Web page revision data:
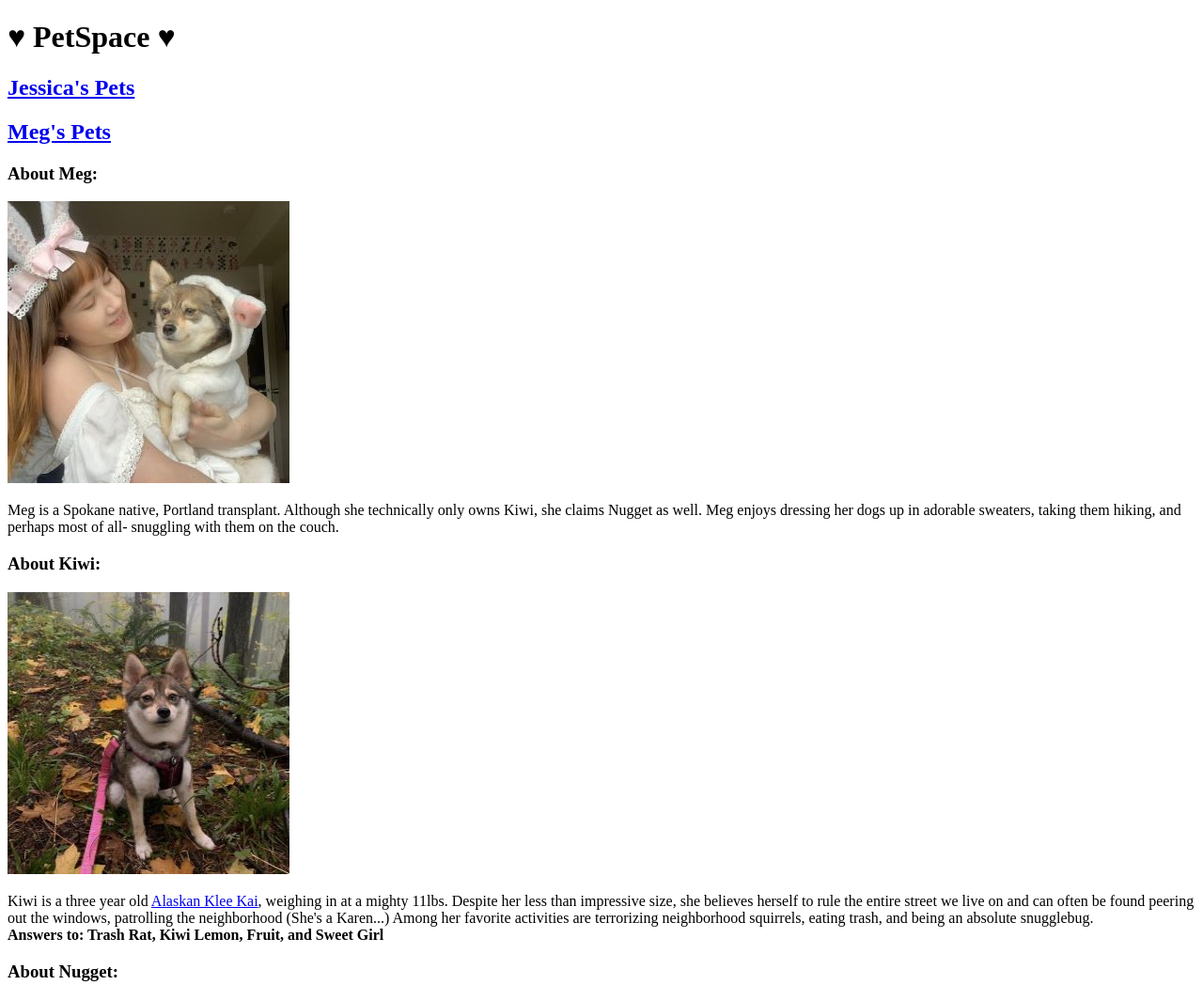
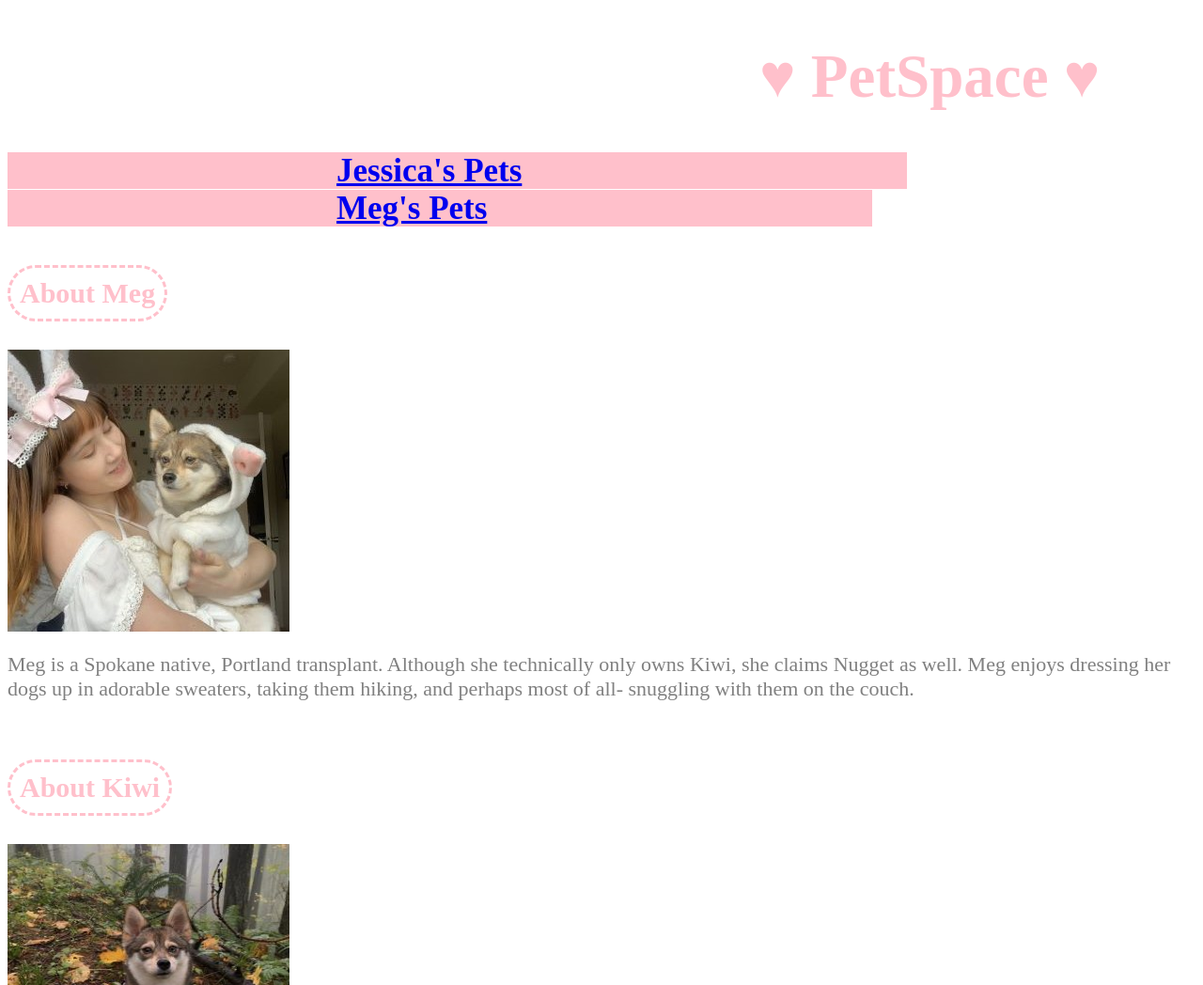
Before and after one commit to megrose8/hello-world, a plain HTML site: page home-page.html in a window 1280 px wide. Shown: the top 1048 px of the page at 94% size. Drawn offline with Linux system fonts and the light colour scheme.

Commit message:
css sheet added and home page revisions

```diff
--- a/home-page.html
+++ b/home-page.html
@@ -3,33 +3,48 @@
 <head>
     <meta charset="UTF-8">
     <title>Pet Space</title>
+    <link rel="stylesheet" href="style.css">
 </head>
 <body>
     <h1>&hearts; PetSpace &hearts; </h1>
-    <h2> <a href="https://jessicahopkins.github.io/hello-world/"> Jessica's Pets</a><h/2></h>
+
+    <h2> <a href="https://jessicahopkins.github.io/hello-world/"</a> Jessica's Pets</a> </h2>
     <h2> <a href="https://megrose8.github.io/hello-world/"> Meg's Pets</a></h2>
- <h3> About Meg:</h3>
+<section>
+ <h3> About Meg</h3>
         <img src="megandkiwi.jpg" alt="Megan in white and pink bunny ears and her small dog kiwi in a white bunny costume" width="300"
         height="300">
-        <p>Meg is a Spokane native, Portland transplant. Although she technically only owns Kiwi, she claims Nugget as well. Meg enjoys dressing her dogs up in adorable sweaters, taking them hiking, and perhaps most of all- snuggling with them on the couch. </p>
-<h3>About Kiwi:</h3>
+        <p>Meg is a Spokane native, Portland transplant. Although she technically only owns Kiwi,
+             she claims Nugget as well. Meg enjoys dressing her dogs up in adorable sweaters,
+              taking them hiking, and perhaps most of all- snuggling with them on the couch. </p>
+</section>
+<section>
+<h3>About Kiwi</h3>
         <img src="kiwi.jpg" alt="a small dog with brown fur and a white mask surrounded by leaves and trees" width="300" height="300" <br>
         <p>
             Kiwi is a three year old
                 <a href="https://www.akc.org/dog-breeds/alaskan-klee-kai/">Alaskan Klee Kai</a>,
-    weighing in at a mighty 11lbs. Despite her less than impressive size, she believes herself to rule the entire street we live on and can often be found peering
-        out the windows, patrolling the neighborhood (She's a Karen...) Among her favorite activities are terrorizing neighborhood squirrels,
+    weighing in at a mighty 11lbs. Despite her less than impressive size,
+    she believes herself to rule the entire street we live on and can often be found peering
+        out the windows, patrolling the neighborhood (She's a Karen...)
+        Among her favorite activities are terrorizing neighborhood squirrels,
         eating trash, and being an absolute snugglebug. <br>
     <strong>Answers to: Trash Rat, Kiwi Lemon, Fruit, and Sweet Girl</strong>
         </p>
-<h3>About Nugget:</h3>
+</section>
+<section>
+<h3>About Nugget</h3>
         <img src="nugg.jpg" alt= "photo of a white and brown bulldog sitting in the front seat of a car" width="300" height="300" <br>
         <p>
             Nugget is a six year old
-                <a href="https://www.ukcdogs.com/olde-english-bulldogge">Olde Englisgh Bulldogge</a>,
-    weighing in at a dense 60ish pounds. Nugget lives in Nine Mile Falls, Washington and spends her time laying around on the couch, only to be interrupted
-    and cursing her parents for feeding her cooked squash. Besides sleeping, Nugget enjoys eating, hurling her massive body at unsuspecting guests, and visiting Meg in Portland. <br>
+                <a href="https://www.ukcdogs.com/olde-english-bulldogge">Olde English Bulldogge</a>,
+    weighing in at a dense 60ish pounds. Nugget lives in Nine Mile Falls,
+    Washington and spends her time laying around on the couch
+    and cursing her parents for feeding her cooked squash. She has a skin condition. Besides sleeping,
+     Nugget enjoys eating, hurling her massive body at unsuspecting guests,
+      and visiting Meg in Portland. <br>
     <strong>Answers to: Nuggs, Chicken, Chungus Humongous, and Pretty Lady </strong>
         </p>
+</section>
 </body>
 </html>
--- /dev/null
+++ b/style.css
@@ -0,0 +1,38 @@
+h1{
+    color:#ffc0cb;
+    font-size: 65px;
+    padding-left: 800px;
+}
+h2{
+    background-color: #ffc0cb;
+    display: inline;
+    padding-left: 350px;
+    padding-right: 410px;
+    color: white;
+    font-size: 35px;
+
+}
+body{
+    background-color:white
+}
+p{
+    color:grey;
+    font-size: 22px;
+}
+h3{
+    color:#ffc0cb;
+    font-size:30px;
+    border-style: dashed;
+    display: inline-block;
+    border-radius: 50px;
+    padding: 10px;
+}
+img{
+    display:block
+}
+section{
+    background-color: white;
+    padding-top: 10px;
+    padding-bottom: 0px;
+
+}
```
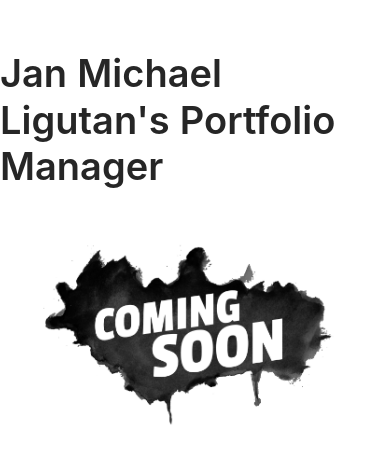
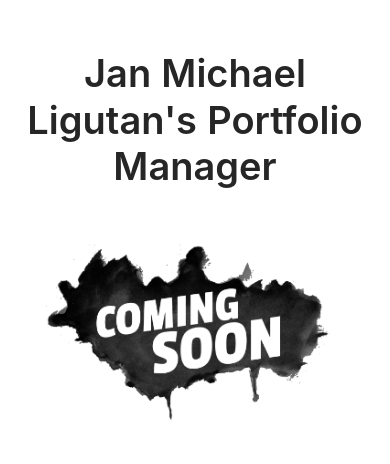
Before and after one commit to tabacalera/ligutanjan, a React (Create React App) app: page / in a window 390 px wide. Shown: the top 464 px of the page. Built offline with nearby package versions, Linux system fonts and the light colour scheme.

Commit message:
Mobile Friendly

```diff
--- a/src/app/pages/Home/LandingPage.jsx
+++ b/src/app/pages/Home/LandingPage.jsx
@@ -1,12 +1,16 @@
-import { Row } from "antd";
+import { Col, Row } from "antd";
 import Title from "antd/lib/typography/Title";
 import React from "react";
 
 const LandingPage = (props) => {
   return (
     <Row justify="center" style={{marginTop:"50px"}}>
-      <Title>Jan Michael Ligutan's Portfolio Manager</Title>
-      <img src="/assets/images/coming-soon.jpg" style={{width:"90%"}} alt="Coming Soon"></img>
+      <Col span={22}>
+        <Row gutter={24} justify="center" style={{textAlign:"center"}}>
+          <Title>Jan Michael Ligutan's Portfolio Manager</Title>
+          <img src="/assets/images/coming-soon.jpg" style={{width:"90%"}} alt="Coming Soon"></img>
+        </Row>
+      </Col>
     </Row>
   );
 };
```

**Your instructions**: All of the records need repeating exactly, except for the pictures.

**Answer box**:
Before and after one commit to megrose8/hello-world, a plain HTML site: page home-page.html in a window 1280 px wide. Shown: the top 1048 px of the page at 94% size. Drawn offline with Linux system fonts and the light colour scheme.

Commit message:
css sheet added and home page revisions

```diff
--- a/home-page.html
+++ b/home-page.html
@@ -3,33 +3,48 @@
 <head>
     <meta charset="UTF-8">
     <title>Pet Space</title>
+    <link rel="stylesheet" href="style.css">
 </head>
 <body>
     <h1>&hearts; PetSpace &hearts; </h1>
-    <h2> <a href="https://jessicahopkins.github.io/hello-world/"> Jessica's Pets</a><h/2></h>
+
+    <h2> <a href="https://jessicahopkins.github.io/hello-world/"</a> Jessica's Pets</a> </h2>
     <h2> <a href="https://megrose8.github.io/hello-world/"> Meg's Pets</a></h2>
- <h3> About Meg:</h3>
+<section>
+ <h3> About Meg</h3>
         <img src="megandkiwi.jpg" alt="Megan in white and pink bunny ears and her small dog kiwi in a white bunny costume" width="300"
         height="300">
-        <p>Meg is a Spokane native, Portland transplant. Although she technically only owns Kiwi, she claims Nugget as well. Meg enjoys dressing her dogs up in adorable sweaters, taking them hiking, and perhaps most of all- snuggling with them on the couch. </p>
-<h3>About Kiwi:</h3>
+        <p>Meg is a Spokane native, Portland transplant. Although she technically only owns Kiwi,
+             she claims Nugget as well. Meg enjoys dressing her dogs up in adorable sweaters,
+              taking them hiking, and perhaps most of all- snuggling with them on the couch. </p>
+</section>
+<section>
+<h3>About Kiwi</h3>
         <img src="kiwi.jpg" alt="a small dog with brown fur and a white mask surrounded by leaves and trees" width="300" height="300" <br>
         <p>
             Kiwi is a three year old
                 <a href="https://www.akc.org/dog-breeds/alaskan-klee-kai/">Alaskan Klee Kai</a>,
-    weighing in at a mighty 11lbs. Despite her less than impressive size, she believes herself to rule the entire street we live on and can often be found peering
-        out the windows, patrolling the neighborhood (She's a Karen...) Among her favorite activities are terrorizing neighborhood squirrels,
+    weighing in at a mighty 11lbs. Despite her less than impressive size,
+    she believes herself to rule the entire street we live on and can often be found peering
+        out the windows, patrolling the neighborhood (She's a Karen...)
+        Among her favorite activities are terrorizing neighborhood squirrels,
         eating trash, and being an absolute snugglebug. <br>
     <strong>Answers to: Trash Rat, Kiwi Lemon, Fruit, and Sweet Girl</strong>
         </p>
-<h3>About Nugget:</h3>
+</section>
+<section>
+<h3>About Nugget</h3>
         <img src="nugg.jpg" alt= "photo of a white and brown bulldog sitting in the front seat of a car" width="300" height="300" <br>
         <p>
             Nugget is a six year old
-                <a href="https://www.ukcdogs.com/olde-english-bulldogge">Olde Englisgh Bulldogge</a>,
-    weighing in at a dense 60ish pounds. Nugget lives in Nine Mile Falls, Washington and spends her time laying around on the couch, only to be interrupted
-    and cursing her parents for feeding her cooked squash. Besides sleeping, Nugget enjoys eating, hurling her massive body at unsuspecting guests, and visiting Meg in Portland. <br>
+                <a href="https://www.ukcdogs.com/olde-english-bulldogge">Olde English Bulldogge</a>,
+    weighing in at a dense 60ish pounds. Nugget lives in Nine Mile Falls,
+    Washington and spends her time laying around on the couch
+    and cursing her parents for feeding her cooked squash. She has a skin condition. Besides sleeping,
+     Nugget enjoys eating, hurling her massive body at unsuspecting guests,
+      and visiting Meg in Portland. <br>
     <strong>Answers to: Nuggs, Chicken, Chungus Humongous, and Pretty Lady </strong>
         </p>
+</section>
 </body>
 </html>
--- /dev/null
+++ b/style.css
@@ -0,0 +1,38 @@
+h1{
+    color:#ffc0cb;
+    font-size: 65px;
+    padding-left: 800px;
+}
+h2{
+    background-color: #ffc0cb;
+    display: inline;
+    padding-left: 350px;
+    padding-right: 410px;
+    color: white;
+    font-size: 35px;
+
+}
+body{
+    background-color:white
+}
+p{
+    color:grey;
+    font-size: 22px;
+}
+h3{
+    color:#ffc0cb;
+    font-size:30px;
+    border-style: dashed;
+    display: inline-block;
+    border-radius: 50px;
+    padding: 10px;
+}
+img{
+    display:block
+}
+section{
+    background-color: white;
+    padding-top: 10px;
+    padding-bottom: 0px;
+
+}
```
Before and after one commit to tabacalera/ligutanjan, a React (Create React App) app: page / in a window 390 px wide. Shown: the top 464 px of the page. Built offline with nearby package versions, Linux system fonts and the light colour scheme.

Commit message:
Mobile Friendly

```diff
--- a/src/app/pages/Home/LandingPage.jsx
+++ b/src/app/pages/Home/LandingPage.jsx
@@ -1,12 +1,16 @@
-import { Row } from "antd";
+import { Col, Row } from "antd";
 import Title from "antd/lib/typography/Title";
 import React from "react";
 
 const LandingPage = (props) => {
   return (
     <Row justify="center" style={{marginTop:"50px"}}>
-      <Title>Jan Michael Ligutan's Portfolio Manager</Title>
-      <img src="/assets/images/coming-soon.jpg" style={{width:"90%"}} alt="Coming Soon"></img>
+      <Col span={22}>
+        <Row gutter={24} justify="center" style={{textAlign:"center"}}>
+          <Title>Jan Michael Ligutan's Portfolio Manager</Title>
+          <img src="/assets/images/coming-soon.jpg" style={{width:"90%"}} alt="Coming Soon"></img>
+        </Row>
+      </Col>
     </Row>
   );
 };
```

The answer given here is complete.